--- EXERCISE DESCRIPTION ---
Give all of the data below again exactly, and drop the images.

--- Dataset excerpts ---
———

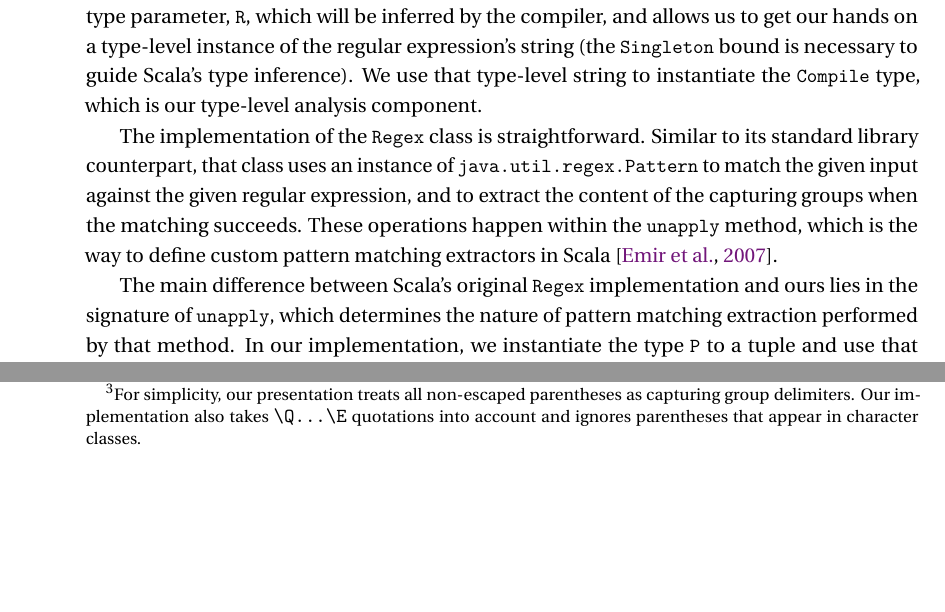
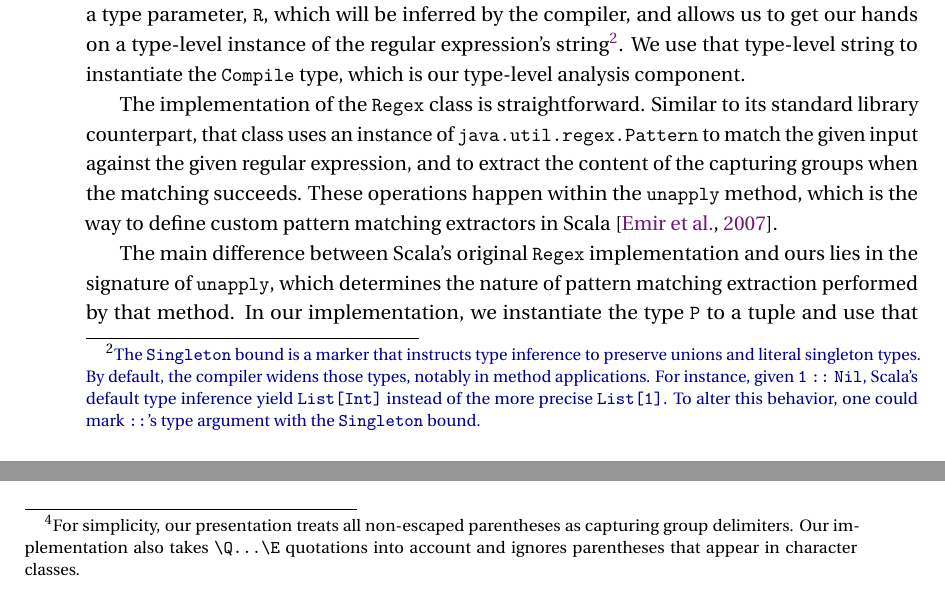
Before and after one commit to OlivierBlanvillain/thesis, a LaTeX thesis (thesis.tex, which reads symposium.tex): two parts of pages 71 and 73 of 124 before the commit and two parts of pages 71 and 74 of 124 after it, joined at a grey line, cut so that both start at the same text, the shorter picture padded with empty space. Compiled offline with LuaLaTeX; a missing font is replaced by an installed copy or a similar font; a LaTeX package or settings file that is missing is left out.

Commit message:
Explain the Singleton bound in more details

```diff
--- a/symposium.tex
+++ b/symposium.tex
@@ -113,8 +113,14 @@ We begin our presentation with the user interface, which takes the form of a rel
 
 The |apply| method is the entry point of our library.
 It takes a regular expression and returns an instance of |Regex|.
-Instead of directly accepting a |String| argument, that method takes a type parameter, |R|, which will be inferred by the compiler, and allows us to get our hands on a type-level instance of the regular expression's string (the |Singleton| bound is necessary to guide Scala's type inference).
-% TODO: could you explain in more detail why "the Singleton bound is necessary to guide Scala’s type inference"?
+Instead of directly accepting a |String| argument, that method takes a type parameter, |R|, which will be inferred by the compiler, and allows us to get our hands on a type-level instance of the regular expression's string\footnote{
+\begin{diff}
+The \texttt{Singleton} bound is a marker that instructs type inference to preserve unions and literal singleton types.
+By default, the compiler widens those types, notably in method applications.
+For instance, given \texttt{1} \texttt{::} \texttt{Nil}, Scala's default type inference yield \texttt{List[Int]} instead of the more precise \texttt{List[1]}.
+To alter this behavior, one could mark \texttt{::}'s type argument with the \texttt{Singleton} bound.
+\end{diff}
+}.
 We use that type-level string to instantiate the |Compile| type, which is our type-level analysis component.
 
 The implementation of the |Regex| class is straightforward.
```
Also changed, not shown: thesis.tex (+1 -1 lines), symposium.tex (2 more changed lines).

———

--- ANSWER BOX ---
Before and after one commit to OlivierBlanvillain/thesis, a LaTeX thesis (thesis.tex, which reads symposium.tex): two parts of pages 71 and 73 of 124 before the commit and two parts of pages 71 and 74 of 124 after it, joined at a grey line, cut so that both start at the same text, the shorter picture padded with empty space. Compiled offline with LuaLaTeX; a missing font is replaced by an installed copy or a similar font; a LaTeX package or settings file that is missing is left out.

Commit message:
Explain the Singleton bound in more details

```diff
--- a/symposium.tex
+++ b/symposium.tex
@@ -113,8 +113,14 @@ We begin our presentation with the user interface, which takes the form of a rel
 
 The |apply| method is the entry point of our library.
 It takes a regular expression and returns an instance of |Regex|.
-Instead of directly accepting a |String| argument, that method takes a type parameter, |R|, which will be inferred by the compiler, and allows us to get our hands on a type-level instance of the regular expression's string (the |Singleton| bound is necessary to guide Scala's type inference).
-% TODO: could you explain in more detail why "the Singleton bound is necessary to guide Scala’s type inference"?
+Instead of directly accepting a |String| argument, that method takes a type parameter, |R|, which will be inferred by the compiler, and allows us to get our hands on a type-level instance of the regular expression's string\footnote{
+\begin{diff}
+The \texttt{Singleton} bound is a marker that instructs type inference to preserve unions and literal singleton types.
+By default, the compiler widens those types, notably in method applications.
+For instance, given \texttt{1} \texttt{::} \texttt{Nil}, Scala's default type inference yield \texttt{List[Int]} instead of the more precise \texttt{List[1]}.
+To alter this behavior, one could mark \texttt{::}'s type argument with the \texttt{Singleton} bound.
+\end{diff}
+}.
 We use that type-level string to instantiate the |Compile| type, which is our type-level analysis component.
 
 The implementation of the |Regex| class is straightforward.
```
Also changed, not shown: thesis.tex (+1 -1 lines), symposium.tex (2 more changed lines).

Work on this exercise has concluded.